* _Task description_: Give back the data exactly, with no images.
[Opening Dataset content section]
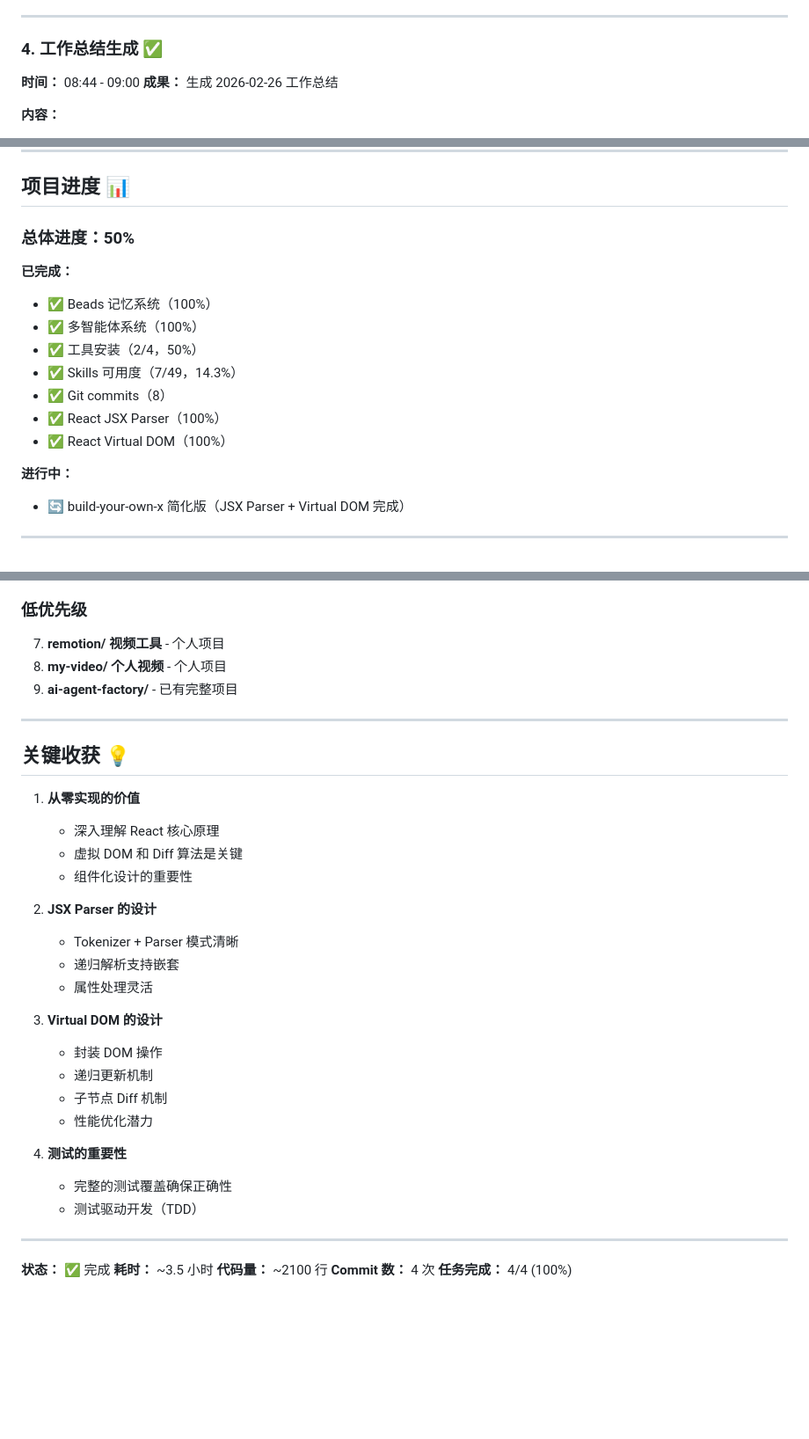
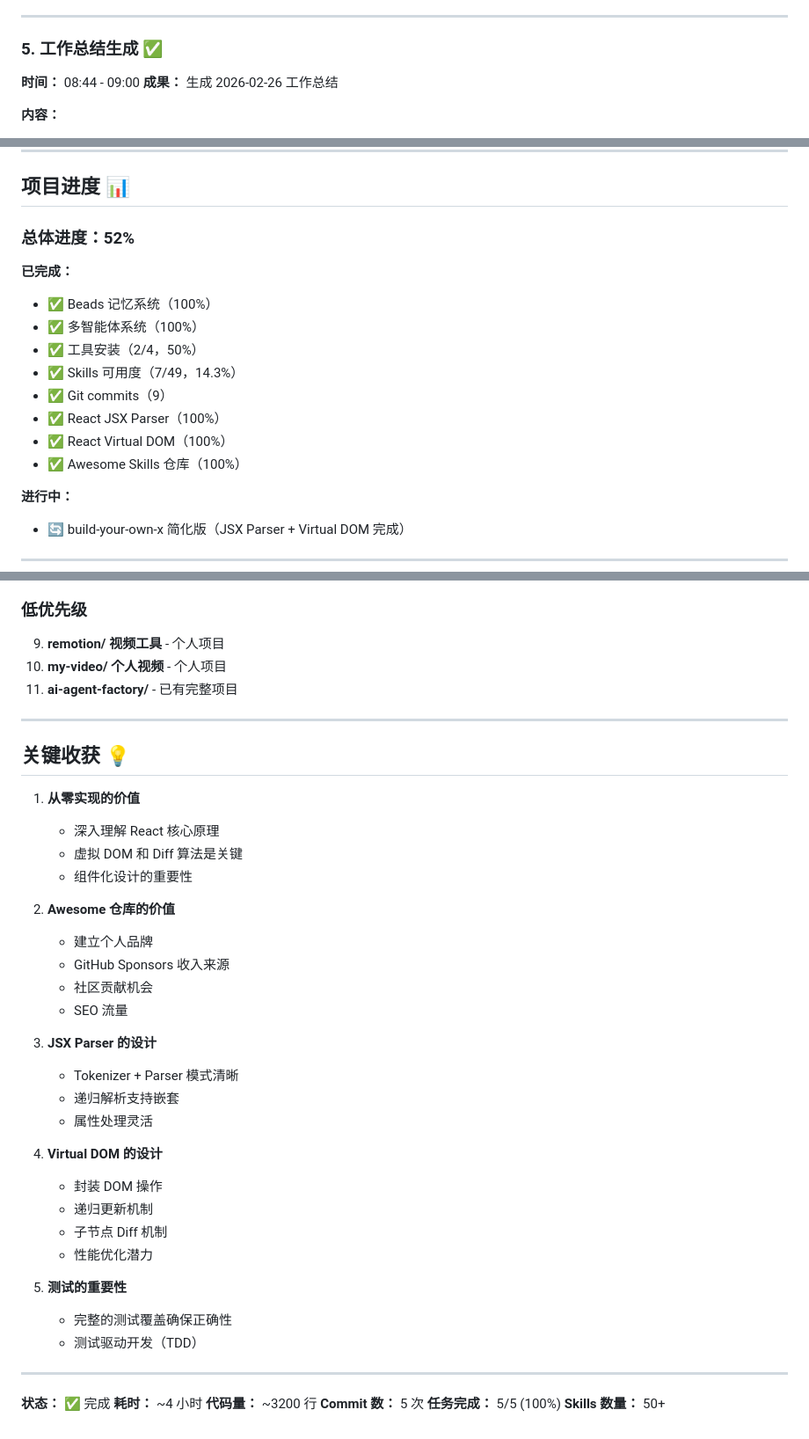
Before and after one commit to antclaw/workspace, a Markdown page: daily/2026-02-27.md, 3 parts joined by grey strips. Shown at 88% size. Drawn GitHub-style; blank space fills up the shorter version.

```diff
--- a/daily/2026-02-27.md
+++ b/daily/2026-02-27.md
@@ -161,7 +227,7 @@ examples/
 
 ---
 
-### 4. 工作总结生成 ✅
+### 5. 工作总结生成 ✅
 **时间：** 08:44 - 09:00
 **成果：** 生成 2026-02-26 工作总结
 
@@ -179,16 +245,17 @@ examples/
 
 ## 项目进度 📊
 
-### 总体进度：50%
+### 总体进度：52%
 
 **已完成：**
 - ✅ Beads 记忆系统（100%）
 - ✅ 多智能体系统（100%）
 - ✅ 工具安装（2/4，50%）
 - ✅ Skills 可用度（7/49，14.3%）
-- ✅ Git commits（8）
+- ✅ Git commits（9）
 - ✅ React JSX Parser（100%）
 - ✅ React Virtual DOM（100%）
+- ✅ Awesome Skills 仓库（100%）
 
 **进行中：**
 - 🔄 build-your-own-x 简化版（JSX Parser + Virtual DOM 完成）
@@ -254,8 +358,8 @@ examples/
 
 ### 低优先级
-7. **remotion/ 视频工具** - 个人项目
-8. **my-video/ 个人视频** - 个人项目
-9. **ai-agent-factory/** - 已有完整项目
+9. **remotion/ 视频工具** - 个人项目
+10. **my-video/ 个人视频** - 个人项目
+11. **ai-agent-factory/** - 已有完整项目
 
 ---
 
@@ -266,25 +370,32 @@ examples/
    - 虚拟 DOM 和 Diff 算法是关键
    - 组件化设计的重要性
 
-2. **JSX Parser 的设计**
+2. **Awesome 仓库的价值**
+   - 建立个人品牌
+   - GitHub Sponsors 收入来源
+   - 社区贡献机会
+   - SEO 流量
+
+3. **JSX Parser 的设计**
    - Tokenizer + Parser 模式清晰
    - 递归解析支持嵌套
    - 属性处理灵活
 
-3. **Virtual DOM 的设计**
+4. **Virtual DOM 的设计**
    - 封装 DOM 操作
    - 递归更新机制
    - 子节点 Diff 机制
    - 性能优化潜力
 
-4. **测试的重要性**
+5. **测试的重要性**
    - 完整的测试覆盖确保正确性
    - 测试驱动开发（TDD）
 
 ---
 
 **状态：** ✅ 完成
-**耗时：** ~3.5 小时
-**代码量：** ~2100 行
-**Commit 数：** 4 次
-**任务完成：** 4/4 (100%)
+**耗时：** ~4 小时
+**代码量：** ~3200 行
+**Commit 数：** 5 次
+**任务完成：** 5/5 (100%)
+**Skills 数量：** 50+
```
Also changed, not shown: other parts of daily/2026-02-27.md (+112 -9 lines).
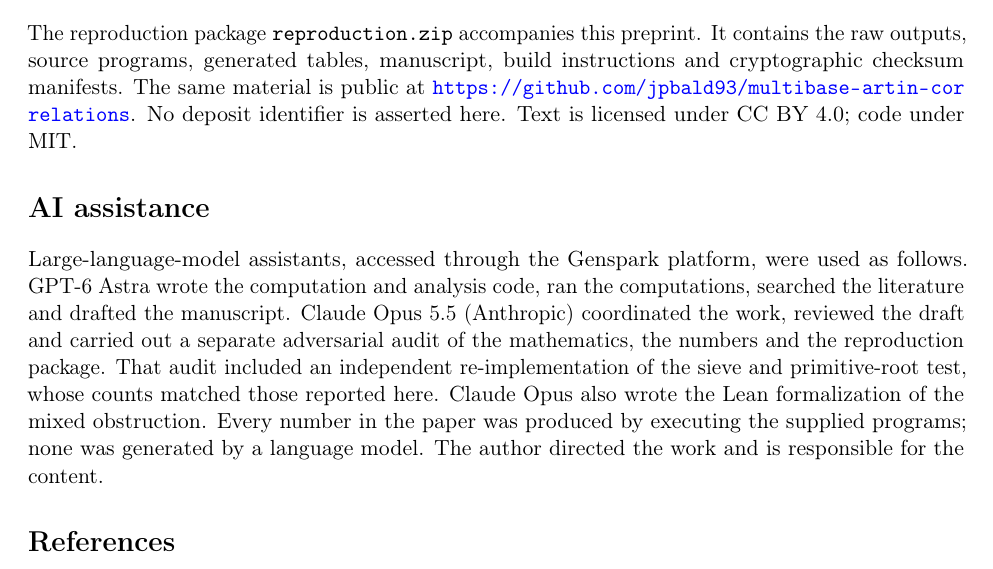
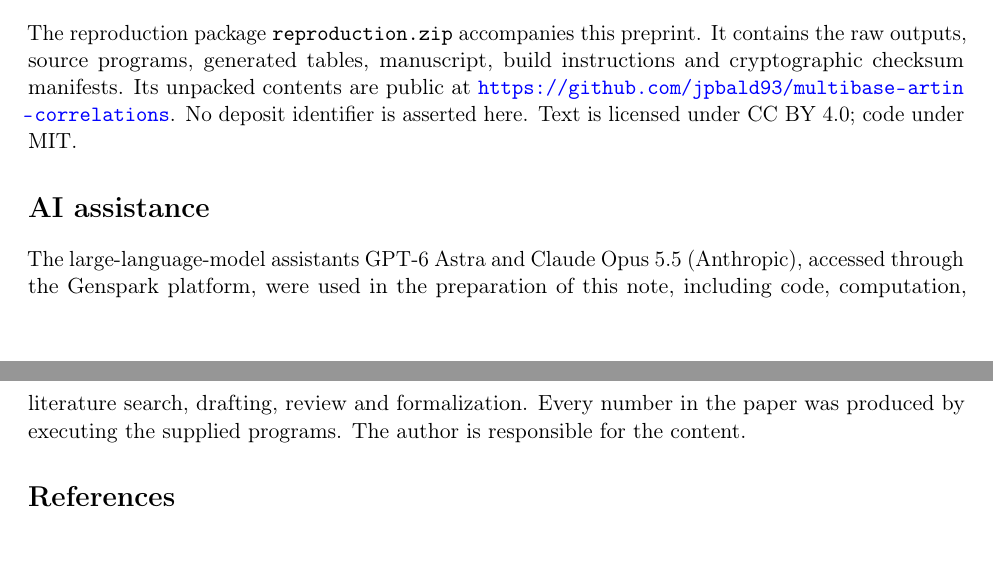
Before and after one commit to jpbald93/multibase-artin-correlations, a LaTeX paper (paper/multibase_note.tex): part of page 10 of 11 before the commit and two parts of pages 10 and 11 of 11 after it, the two joined at a grey line, cut so that both start at the same text. Compiled offline with pdfLaTeX.

Commit message:
Named AI assistants; hardened Lean gate and audit; entanglement wording; repo wording

```diff
--- a/paper/multibase_note.tex
+++ b/paper/multibase_note.tex
@@ -435,22 +436,16 @@ an explanatory example.
 \section*{Data availability and licences}
 The reproduction package \texttt{reproduction.zip} accompanies this preprint.
 It contains the raw outputs, source programs, generated tables, manuscript,
-build instructions and cryptographic checksum manifests. The same material is
-public at \RepoLink. No deposit identifier is asserted here.
+build instructions and cryptographic checksum manifests. Its unpacked contents
+are public at \RepoLink. No deposit identifier is asserted here.
 Text is licensed under \TextLicense; code under \CodeLicense.
 
 \section*{AI assistance}
-Large-language-model assistants, accessed through \AIPlatform, were used as
-follows. \AIAstra\ wrote the computation and analysis code, ran the
-computations, searched the literature and drafted the manuscript. \AIOpus\
-coordinated the work, reviewed the draft and carried out a separate
-adversarial audit of the mathematics, the numbers and the reproduction
-package. That audit included an independent re-implementation of the sieve and
-primitive-root test, whose counts matched those reported here. Claude Opus also
-wrote the Lean formalization of the mixed obstruction. Every number in the
-paper was produced by executing the supplied programs; none was generated by a
-language model. The author directed the work and is responsible for the
-content.
+The large-language-model assistants \AIAstra\ and \AIOpus, accessed
+through \AIPlatform, were used in the preparation of this note, including code,
+computation, literature search, drafting, review and formalization. Every number
+in the paper was produced by executing the supplied programs. The author is
+responsible for the content.
 
 \input{references.tex}
 \end{document}
```
Also changed, not shown: code/audit.py (+8 -4 lines), README.md, paper/multibase_note.pdf, paper/multibase_note.tex (7 more changed lines), 5 other files.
[Closing Dataset content section]
* _Exercise result_:
Before and after one commit to antclaw/workspace, a Markdown page: daily/2026-02-27.md, 3 parts joined by grey strips. Shown at 88% size. Drawn GitHub-style; blank space fills up the shorter version.

```diff
--- a/daily/2026-02-27.md
+++ b/daily/2026-02-27.md
@@ -161,7 +227,7 @@ examples/
 
 ---
 
-### 4. 工作总结生成 ✅
+### 5. 工作总结生成 ✅
 **时间：** 08:44 - 09:00
 **成果：** 生成 2026-02-26 工作总结
 
@@ -179,16 +245,17 @@ examples/
 
 ## 项目进度 📊
 
-### 总体进度：50%
+### 总体进度：52%
 
 **已完成：**
 - ✅ Beads 记忆系统（100%）
 - ✅ 多智能体系统（100%）
 - ✅ 工具安装（2/4，50%）
 - ✅ Skills 可用度（7/49，14.3%）
-- ✅ Git commits（8）
+- ✅ Git commits（9）
 - ✅ React JSX Parser（100%）
 - ✅ React Virtual DOM（100%）
+- ✅ Awesome Skills 仓库（100%）
 
 **进行中：**
 - 🔄 build-your-own-x 简化版（JSX Parser + Virtual DOM 完成）
@@ -254,8 +358,8 @@ examples/
 
 ### 低优先级
-7. **remotion/ 视频工具** - 个人项目
-8. **my-video/ 个人视频** - 个人项目
-9. **ai-agent-factory/** - 已有完整项目
+9. **remotion/ 视频工具** - 个人项目
+10. **my-video/ 个人视频** - 个人项目
+11. **ai-agent-factory/** - 已有完整项目
 
 ---
 
@@ -266,25 +370,32 @@ examples/
    - 虚拟 DOM 和 Diff 算法是关键
    - 组件化设计的重要性
 
-2. **JSX Parser 的设计**
+2. **Awesome 仓库的价值**
+   - 建立个人品牌
+   - GitHub Sponsors 收入来源
+   - 社区贡献机会
+   - SEO 流量
+
+3. **JSX Parser 的设计**
    - Tokenizer + Parser 模式清晰
    - 递归解析支持嵌套
    - 属性处理灵活
 
-3. **Virtual DOM 的设计**
+4. **Virtual DOM 的设计**
    - 封装 DOM 操作
    - 递归更新机制
    - 子节点 Diff 机制
    - 性能优化潜力
 
-4. **测试的重要性**
+5. **测试的重要性**
    - 完整的测试覆盖确保正确性
    - 测试驱动开发（TDD）
 
 ---
 
 **状态：** ✅ 完成
-**耗时：** ~3.5 小时
-**代码量：** ~2100 行
-**Commit 数：** 4 次
-**任务完成：** 4/4 (100%)
+**耗时：** ~4 小时
+**代码量：** ~3200 行
+**Commit 数：** 5 次
+**任务完成：** 5/5 (100%)
+**Skills 数量：** 50+
```
Also changed, not shown: other parts of daily/2026-02-27.md (+112 -9 lines).
Before and after one commit to jpbald93/multibase-artin-correlations, a LaTeX paper (paper/multibase_note.tex): part of page 10 of 11 before the commit and two parts of pages 10 and 11 of 11 after it, the two joined at a grey line, cut so that both start at the same text. Compiled offline with pdfLaTeX.

Commit message:
Named AI assistants; hardened Lean gate and audit; entanglement wording; repo wording

```diff
--- a/paper/multibase_note.tex
+++ b/paper/multibase_note.tex
@@ -435,22 +436,16 @@ an explanatory example.
 \section*{Data availability and licences}
 The reproduction package \texttt{reproduction.zip} accompanies this preprint.
 It contains the raw outputs, source programs, generated tables, manuscript,
-build instructions and cryptographic checksum manifests. The same material is
-public at \RepoLink. No deposit identifier is asserted here.
+build instructions and cryptographic checksum manifests. Its unpacked contents
+are public at \RepoLink. No deposit identifier is asserted here.
 Text is licensed under \TextLicense; code under \CodeLicense.
 
 \section*{AI assistance}
-Large-language-model assistants, accessed through \AIPlatform, were used as
-follows. \AIAstra\ wrote the computation and analysis code, ran the
-computations, searched the literature and drafted the manuscript. \AIOpus\
-coordinated the work, reviewed the draft and carried out a separate
-adversarial audit of the mathematics, the numbers and the reproduction
-package. That audit included an independent re-implementation of the sieve and
-primitive-root test, whose counts matched those reported here. Claude Opus also
-wrote the Lean formalization of the mixed obstruction. Every number in the
-paper was produced by executing the supplied programs; none was generated by a
-language model. The author directed the work and is responsible for the
-content.
+The large-language-model assistants \AIAstra\ and \AIOpus, accessed
+through \AIPlatform, were used in the preparation of this note, including code,
+computation, literature search, drafting, review and formalization. Every number
+in the paper was produced by executing the supplied programs. The author is
+responsible for the content.
 
 \input{references.tex}
 \end{document}
```
Also changed, not shown: code/audit.py (+8 -4 lines), README.md, paper/multibase_note.pdf, paper/multibase_note.tex (7 more changed lines), 5 other files.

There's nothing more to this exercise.